Dessert pizza: Ernst says fruit is one of her favorite, and often-ignored, healthy pizza toppings. Shave about 1 tablespoon of dark chocolate (at least 70 percent cocoa so it’s packed with potent antioxidants called flavonoids, which keep cholesterol from gathering in blood vessels) over a crust, spread with nonfat cream cheese, then top with walnuts and fresh berries. Bake at 325°F for 10 minutes.  If you’re so inclined, pair with a glass of red wine, which has antioxidants that may prevent heart disease (remember: moderation!). Buon appetito!

What to Eat to Stay Healthy All Winter

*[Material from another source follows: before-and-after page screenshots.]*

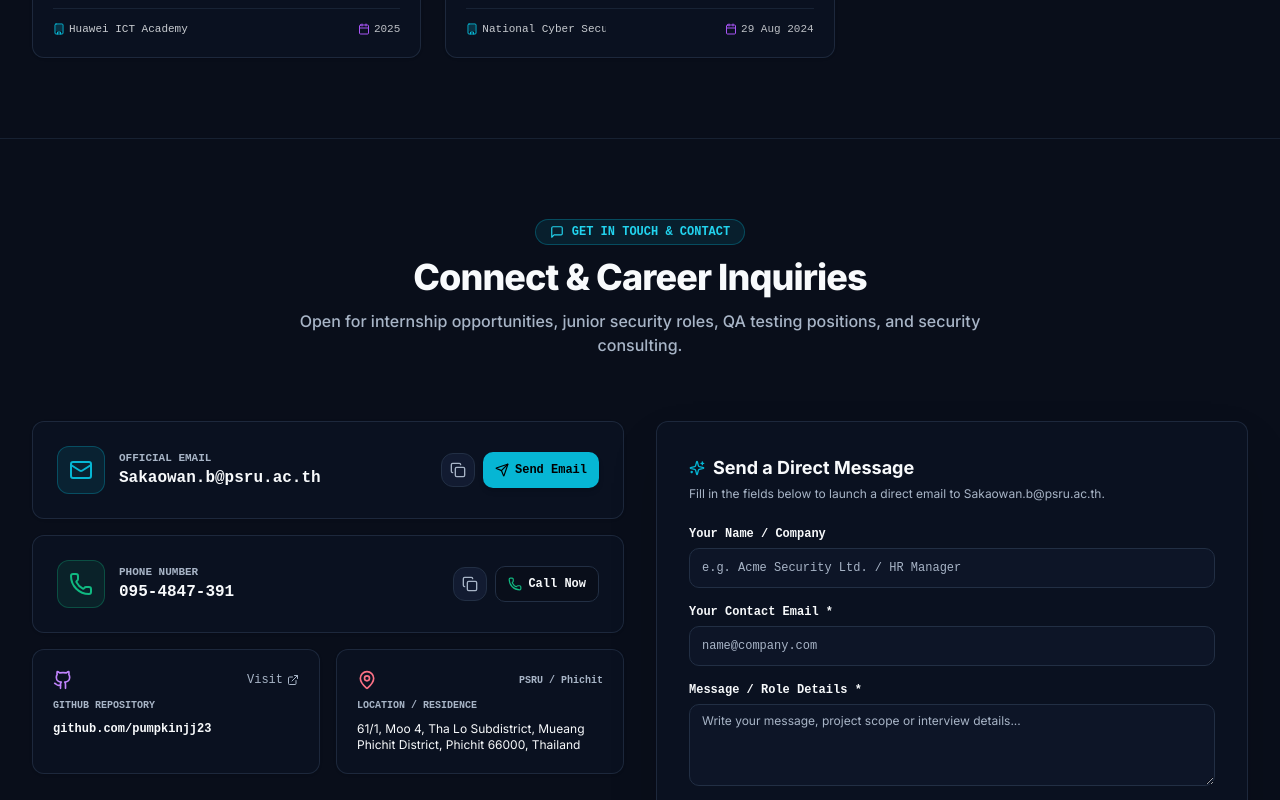
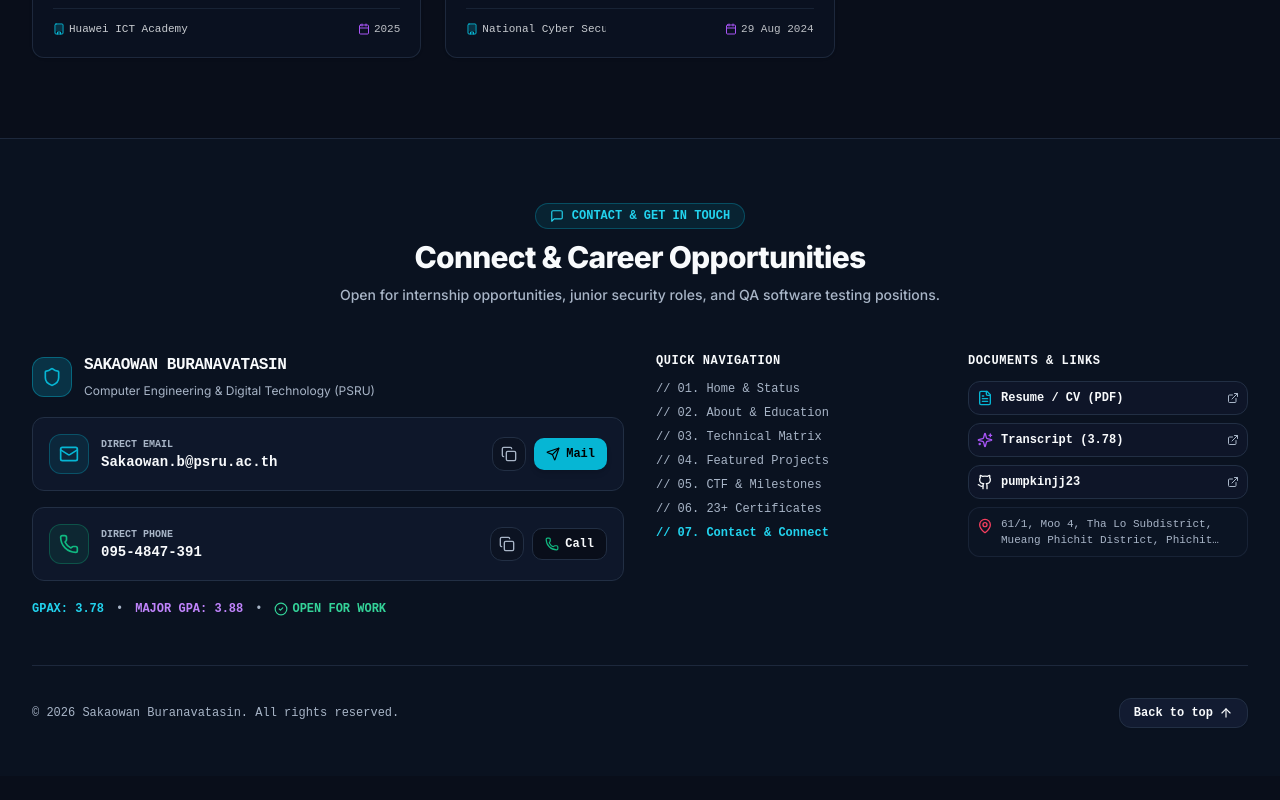
Before and after one commit to pumpkinjj23/portfolio.sakaowan23, a React (Vite) app: page / in a window 1280 px wide. Shown: the part 9160-9960 px from the top of the page. After the commit the page ends 9936 px from the top, so only its background shows below. Built offline with nearby package versions, Linux system fonts and the light colour scheme.

Commit message:
feat: upgrade footer into full Contact and Connections Hub

```diff
--- a/src/App.tsx
+++ b/src/App.tsx
@@ -8,7 +8,6 @@ import ExperienceSection from "@/components/experience-section"
 import CertificatesSection from "@/components/certificates-section"
 import CertificateModal from "@/components/certificate-modal"
 import ImageLightbox from "@/components/image-lightbox"
-import ContactSection from "@/components/contact-section"
 import Footer from "@/components/footer"
 import { portfolioData, type CertItem } from "@/data/portfolioData"
 
@@ -128,7 +127,6 @@ export default function App() {
           lang={lang}
           onSelectCert={(cert) => setSelectedCert(cert)}
         />
-        <ContactSection lang={lang} />
         <Footer lang={lang} />
       </div>
 
--- a/src/components/footer.tsx
+++ b/src/components/footer.tsx
@@ -1,4 +1,21 @@
-import { Shield, Github, Mail, ArrowUp, ExternalLink } from "lucide-react"
+import { useState } from "react"
+import {
+  Shield,
+  Github,
+  Mail,
+  Phone,
+  MapPin,
+  ArrowUp,
+  ExternalLink,
+  Copy,
+  Check,
+  Send,
+  MessageSquare,
+  FileText,
+  CheckCircle2,
+  Sparkles,
+} from "lucide-react"
+import { Button } from "@/components/ui/button"
 import { portfolioData } from "@/data/portfolioData"
 
 interface FooterProps {
@@ -7,87 +24,206 @@ interface FooterProps {
 
 export default function Footer({ lang = "en" }: FooterProps) {
   const p = portfolioData.personal
+  const [copiedEmail, setCopiedEmail] = useState(false)
+  const [copiedPhone, setCopiedPhone] = useState(false)
 
   const scrollToTop = () => {
     window.scrollTo({ top: 0, behavior: "smooth" })
   }
 
+  const copyToClipboard = (text: string, type: "email" | "phone") => {
+    navigator.clipboard.writeText(text)
+    if (type === "email") {
+      setCopiedEmail(true)
+      setTimeout(() => setCopiedEmail(false), 2000)
+    } else {
+      setCopiedPhone(true)
+      setTimeout(() => setCopiedPhone(false), 2000)
+    }
+  }
+
   return (
-    <footer className="relative border-t border-border/80 bg-secondary/30 pt-16 pb-12">
+    <footer
+      id="contact"
+      className="relative border-t border-border/80 bg-card/90 pt-16 pb-12 transition-colors"
+    >
       <div className="max-w-7xl mx-auto px-4 sm:px-6 lg:px-8">
-        <div className="grid grid-cols-1 md:grid-cols-12 gap-10 pb-12 border-b border-border/60">
-          {/* Brand & Bio */}
-          <div className="md:col-span-6 space-y-4">
+        {/* Section Header */}
+        <div className="text-center max-w-2xl mx-auto mb-12 space-y-2.5">
+          <div className="inline-flex items-center gap-2 px-3.5 py-1 rounded-full bg-cyan-500/10 border border-cyan-500/30 text-cyan-600 dark:text-cyan-400 text-xs font-mono font-bold">
+            <MessageSquare className="w-3.5 h-3.5" />
+            <span>{lang === "th" ? "ช่องทางการติดต่อ & ข้อมูล" : "CONTACT & GET IN TOUCH"}</span>
+          </div>
+          <h2 className="text-2xl sm:text-3xl font-extrabold tracking-tight text-foreground">
+            {lang === "th" ? "ติดต่อเพื่อร่วมงาน / สัมภาษณ์ฝึกงาน" : "Connect & Career Opportunities"}
+          </h2>
+          <p className="text-xs sm:text-sm text-muted-foreground font-medium">
+            {lang === "th"
+              ? "พร้อมเปิดรับโอกาสฝึกงานและร่วมงานในตำแหน่ง Security Tester, QA Software Tester, Junior Security Engineer"
+              : "Open for internship opportunities, junior security roles, and QA software testing positions."}
+          </p>
+        </div>
+
+        {/* Main Grid */}
+        <div className="grid grid-cols-1 lg:grid-cols-12 gap-8 pb-12 border-b border-border/80">
+          {/* Left Column (6 cols): Brand & Direct Contact Cards */}
+          <div className="lg:col-span-6 space-y-4">
+            {/* Brand Header */}
             <div className="flex items-center gap-3">
-              <div className="w-9 h-9 rounded-xl bg-cyan-500/20 border border-cyan-500/40 flex items-center justify-center">
-                <Shield className="w-5 h-5 text-cyan-400" />
+              <div className="w-10 h-10 rounded-xl bg-cyan-500/20 border border-cyan-500/40 flex items-center justify-center">
+                <Shield className="w-5 h-5 text-cyan-500" />
               </div>
-              <span className="font-mono text-base font-bold text-foreground tracking-tight">
-                SAKAOWAN.B // SEC_PORTFOLIO
+              <div>
+                <span className="font-mono text-base font-bold text-foreground tracking-tight block">
+                  SAKAOWAN BURANAVATASIN
+                </span>
+                <span className="text-xs text-muted-foreground font-sans">
+                  {lang === "th" ? "วิศวกรรมคอมพิวเตอร์และเทคโนโลยีดิจิทัล (PSRU)" : "Computer Engineering & Digital Technology (PSRU)"}
+                </span>
+              </div>
+            </div>
+
+            {/* Email Contact Box */}
+            <div className="p-4 rounded-xl bg-secondary/60 border border-border flex flex-col sm:flex-row sm:items-center justify-between gap-3 hover:border-cyan-500/40 transition-colors">
+              <div className="flex items-center gap-3">
+                <div className="w-10 h-10 rounded-lg bg-cyan-500/10 border border-cyan-500/30 flex items-center justify-center text-cyan-500 shrink-0">
+                  <Mail className="w-5 h-5" />
+                </div>
+                <div>
+                  <span className="text-[10px] font-mono font-bold text-muted-foreground uppercase block">
+                    {lang === "th" ? "อีเมลทางการ" : "DIRECT EMAIL"}
+                  </span>
+                  <a
+                    href={`mailto:${p.email}`}
+                    className="text-xs sm:text-sm font-mono font-bold text-foreground hover:text-cyan-500 transition-colors truncate block"
+                  >
+                    {p.email}
+                  </a>
+                </div>
+              </div>
+
+              <div className="flex items-center gap-2 shrink-0">
+                <button
+                  onClick={() => copyToClipboard(p.email, "email")}
+                  className="p-2 rounded-lg bg-card hover:bg-card/80 border border-border text-foreground transition-colors"
+                  title="Copy Email"
+                >
+                  {copiedEmail ? (
+                    <Check className="w-4 h-4 text-emerald-400" />
+                  ) : (
+                    <Copy className="w-4 h-4 text-muted-foreground" />
+                  )}
+                </button>
+                <a href={`mailto:${p.email}`}>
+                  <Button size="sm" className="bg-cyan-500 hover:bg-cyan-600 text-black font-bold font-mono text-xs gap-1.5 h-8">
+                    <Send className="w-3.5 h-3.5" />
+                    <span>{lang === "th" ? "ส่งอีเมล" : "Mail"}</span>
+                  </Button>
+                </a>
+              </div>
+            </div>
+
+            {/* Phone Contact Box */}
+            <div className="p-4 rounded-xl bg-secondary/60 border border-border flex flex-col sm:flex-row sm:items-center justify-between gap-3 hover:border-emerald-500/40 transition-colors">
+              <div className="flex items-center gap-3">
+                <div className="w-10 h-10 rounded-lg bg-emerald-500/10 border border-emerald-500/30 flex items-center justify-center text-emerald-500 shrink-0">
+                  <Phone className="w-5 h-5" />
+                </div>
+                <div>
+                  <span className="text-[10px] font-mono font-bold text-muted-foreground uppercase block">
+                    {lang === "th" ? "เบอร์โทรศัพท์" : "DIRECT PHONE"}
+                  </span>
+                  <a
+                    href={`tel:${p.phone.replace(/[^0-9]/g, "")}`}
+                    className="text-xs sm:text-sm font-mono font-bold text-foreground hover:text-emerald-500 transition-colors block"
+                  >
+                    {p.phone}
+                  </a>
+                </div>
+              </div>
+
+              <div className="flex items-center gap-2 shrink-0">
+                <button
+                  onClick={() => copyToClipboard(p.phone, "phone")}
+                  className="p-2 rounded-lg bg-card hover:bg-card/80 border border-border text-foreground transition-colors"
+                  title="Copy Phone"
+                >
+                  {copiedPhone ? (
+                    <Check className="w-4 h-4 text-emerald-400" />
+                  ) : (
+                    <Copy className="w-4 h-4 text-muted-foreground" />
+                  )}
+                </button>
+                <a href={`tel:${p.phone.replace(/[^0-9]/g, "")}`}>
+                  <Button variant="outline" size="sm" className="font-bold font-mono text-xs gap-1.5 h-8 border-border hover:border-emerald-400">
+                    <Phone className="w-3.5 h-3.5 text-emerald-500" />
+                    <span>{lang === "th" ? "โทรออก" : "Call"}</span>
+                  </Button>
+                </a>
+              </div>
+            </div>
+
+            {/* Status Line */}
+            <div className="flex flex-wrap items-center gap-3 text-xs font-mono pt-1 text-muted-foreground">
+              <span className="text-cyan-600 dark:text-cyan-400 font-bold">GPAX: 3.78</span>
+              <span>•</span>
+              <span className="text-purple-600 dark:text-purple-400 font-bold">MAJOR GPA: 3.88</span>
+              <span>•</span>
+              <span className="text-emerald-600 dark:text-emerald-400 font-bold flex items-center gap-1">
+                <CheckCircle2 className="w-3.5 h-3.5" />
+                <span>OPEN FOR WORK</span>
               </span>
-            </div>
-            <p className="text-xs sm:text-sm text-muted-foreground font-sans max-w-md leading-relaxed">
-              {lang === "th"
-                ? "แฟ้มสะสมผลงานความมั่นคงปลอดภัยไซเบอร์และการทดสอบซอฟต์แวร์ โดย สกาววรรณ บูรณะวาทศิลป์ นักศึกษาชั้นปีสุดท้าย วิศวกรรมคอมพิวเตอร์และเทคโนโลยีดิจิทัล มหาวิทยาลัยราชภัฏพิบูลสงคราม"
-                : "Cybersecurity & Software Testing Portfolio by Sakaowan Buranavatasin (Jubjang). Final-Year Computer Engineering & Digital Technology Student at PSRU."}
-            </p>
-            <div className="flex items-center gap-4 text-xs font-mono text-cyan-400">
-              <span>GPAX: 3.78</span>
-              <span>•</span>
-              <span>MAJOR GPA: 3.88</span>
-              <span>•</span>
-              <span className="text-emerald-400">STATUS: OPEN FOR WORK</span>
             </div>
           </div>
 
-          {/* Quick Links */}
-          <div className="md:col-span-3 space-y-3">
+          {/* Center Column (3 cols): Quick Navigation */}
+          <div className="lg:col-span-3 space-y-3">
             <span className="text-xs font-mono font-bold text-foreground uppercase tracking-wider block">
               {lang === "th" ? "เมนูด่วน" : "QUICK NAVIGATION"}
             </span>
             <ul className="space-y-2 text-xs font-mono text-muted-foreground">
               <li>
-                <a href="#hero" className="hover:text-cyan-400 transition-colors">
+                <a href="#hero" className="hover:text-cyan-500 transition-colors font-medium">
                   // 01. Home & Status
                 </a>
               </li>
               <li>
-                <a href="#about" className="hover:text-cyan-400 transition-colors">
+                <a href="#about" className="hover:text-cyan-500 transition-colors font-medium">
                   // 02. About & Education
                 </a>
               </li>
               <li>
-                <a href="#skills" className="hover:text-cyan-400 transition-colors">
+                <a href="#skills" className="hover:text-cyan-500 transition-colors font-medium">
                   // 03. Technical Matrix
                 </a>
               </li>
               <li>
-                <a href="#projects" className="hover:text-cyan-400 transition-colors">
+                <a href="#projects" className="hover:text-cyan-500 transition-colors font-medium">
                   // 04. Featured Projects
                 </a>
               </li>
               <li>
-                <a href="#experience" className="hover:text-cyan-400 transition-colors">
+                <a href="#experience" className="hover:text-cyan-500 transition-colors font-medium">
                   // 05. CTF & Milestones
                 </a>
               </li>
               <li>
-                <a href="#certificates" className="hover:text-cyan-400 transition-colors">
+                <a href="#certificates" className="hover:text-cyan-500 transition-colors font-medium">
                   // 06. 23+ Certificates
                 </a>
               </li>
               <li>
-                <a href="#contact" className="hover:text-cyan-400 transition-colors">
+                <a href="#contact" className="text-cyan-600 dark:text-cyan-400 font-bold">
                   // 07. Contact & Connect
                 </a>
               </li>
             </ul>
           </div>
 
-          {/* Connect & Documents */}
-          <div className="md:col-span-3 space-y-3">
+          {/* Right Column (3 cols): Documents & Social Links */}
+          <div className="lg:col-span-3 space-y-3">
             <span className="text-xs font-mono font-bold text-foreground uppercase tracking-wider block">
-              {lang === "th" ? "เอกสาร & ติดต่อ" : "DOCUMENTS & CONTACT"}
+              {lang === "th" ? "เอกสาร & ช่องทางออนไลน์" : "DOCUMENTS & LINKS"}
             </span>
             <ul className="space-y-2 text-xs font-mono text-muted-foreground">
               <li>
@@ -95,10 +231,11 @@ export default function Footer({ lang = "en" }: FooterProps) {
                   href={p.cvPdf}
                   target="_blank"
                   rel="noopener noreferrer"
-                  className="hover:text-cyan-400 transition-colors flex items-center gap-1.5"
+                  className="hover:text-cyan-500 transition-colors flex items-center gap-2 p-2 rounded-lg bg-secondary/50 border border-border text-foreground font-semibold"
                 >
-                  <ExternalLink className="w-3.5 h-3.5" />
+                  <FileText className="w-4 h-4 text-cyan-500" />
                   <span>Resume / CV (PDF)</span>
+                  <ExternalLink className="w-3 h-3 ml-auto text-muted-foreground" />
                 </a>
               </li>
               <li>
@@ -106,10 +243,11 @@ export default function Footer({ lang = "en" }: FooterProps) {
                   href={p.transcriptPdf}
                   target="_blank"
                   rel="noopener noreferrer"
-                  className="hover:text-cyan-400 transition-colors flex items-center gap-1.5"
+                  className="hover:text-cyan-500 transition-colors flex items-center gap-2 p-2 rounded-lg bg-secondary/50 border border-border text-foreground font-semibold"
                 >
-                  <ExternalLink className="w-3.5 h-3.5" />
-                  <span>Official Transcript (3.78)</span>
+                  <Sparkles className="w-4 h-4 text-purple-500" />
+                  <span>Transcript (3.78)</span>
+                  <ExternalLink className="w-3 h-3 ml-auto text-muted-foreground" />
                 </a>
               </li>
               <li>
@@ -117,20 +255,18 @@ export default function Footer({ lang = "en" }: FooterProps) {
                   href={p.github}
                   target="_blank"
                   rel="noopener noreferrer"
-                  className="hover:text-cyan-400 transition-colors flex items-center gap-1.5"
+                  className="hover:text-cyan-500 transition-colors flex items-center gap-2 p-2 rounded-lg bg-secondary/50 border border-border text-foreground font-semibold"
                 >
-                  <Github className="w-3.5 h-3.5" />
-                  <span>github.com/pumpkinjj23</span>
+                  <Github className="w-4 h-4 text-foreground" />
+                  <span className="truncate">{p.githubUsername}</span>
+                  <ExternalLink className="w-3 h-3 ml-auto text-muted-foreground" />
                 </a>
               </li>
               <li>
-                <a
-                  href={`mailto:${p.email}`}
-                  className="hover:text-cyan-400 transition-colors flex items-center gap-1.5"
-                >
-                  <Mail className="w-3.5 h-3.5" />
-                  <span className="truncate">{p.email}</span>
-                </a>
+                <div className="flex items-start gap-2 p-2 rounded-lg bg-secondary/30 border border-border/60 text-muted-foreground text-[11px]">
+                  <MapPin className="w-4 h-4 text-rose-500 shrink-0 mt-0.5" />
+                  <span className="line-clamp-2">{lang === "th" ? p.addressTh : p.address}</span>
+                </div>
               </li>
             </ul>
           </div>
@@ -138,13 +274,13 @@ export default function Footer({ lang = "en" }: FooterProps) {
 
         {/* Bottom Bar */}
         <div className="pt-8 flex flex-col sm:flex-row items-center justify-between gap-4 text-xs text-muted-foreground font-mono">
-          <p>
+          <p className="font-medium">
             © {new Date().getFullYear()} Sakaowan Buranavatasin. All rights reserved.
           </p>
 
           <button
             onClick={scrollToTop}
-            className="flex items-center gap-1.5 px-3 py-1.5 rounded-lg bg-secondary/80 hover:bg-secondary text-foreground transition-colors border border-border"
+            className="flex items-center gap-1.5 px-3.5 py-1.5 rounded-lg bg-secondary hover:bg-secondary/80 text-foreground transition-colors border border-border font-semibold shadow-sm"
           >
             <span>Back to top</span>
             <ArrowUp className="w-3.5 h-3.5" />
```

This winter, a whopping 20 percent of Americans will come down with a bad case of the flu. But you don’t have to be one of them! Research shows that, in addition to getting your flu shot, eating certain foods can help you avoid the flu -- as well as colds and illness in general. Here’s what to add to your grocery cart.

Yogurt

Probiotics, the healthy bacteria in yogurt, literally crowds out invading bad bacteria that’s trying to get into your system. That’s why, in one study, people who consumed a yogurt drink that contained Lactobacillus reuteri over an 80-day period took 33 percent fewer sick days. To make sure you’re getting a good dose of probiotics, look for the words “live bacteria” and “active cultures” on the label. Bonus: Yogurt is rich in calcium, which is essential for strong, healthy teeth.

Garlic

This favorite flavor-booster contains allicin, a compound that fights off bacteria. According to a large British study, people who downed a daily garlic capsule for three winter months were two-thirds less likely to catch a cold. If they did get sick, they suffered for about four fewer days. Adding cooked garlic to your food might be even more effective.

Tea

According to a Harvard study, drinking black or green tea can rev up your immune system’s T cells so they destroy bacteria more quickly. And the antioxidants in green tea are great for your teeth. A large Japanese study found that every cup reduces gum inflammation.

Salmon

Omega-3 fatty acids, found in this flavorful fish, help cells remove toxins and take in nutrients more efficiently. And a recent study published in the Journal of the American Dietetic Association found that people who consumed the most omega-3s decreased their risk of gum disease by 22 percent.

Chicken Soup

Don’t wait until you’re sick to serve up some soup. Cysteine, an amino acid released from chicken during cooking, helps calm the usual over-the-top response your immune system has to cold germs that causes many of the worst symptoms from a stuffed-up nose to a wracking cough. And it doesn’t have to be homemade. A University of Nebraska study published in Chest found that most supermarket brands prevented and alleviated cold symptoms just as effectively.

What foods do you stock up on in the winter? Share below or @Completely_You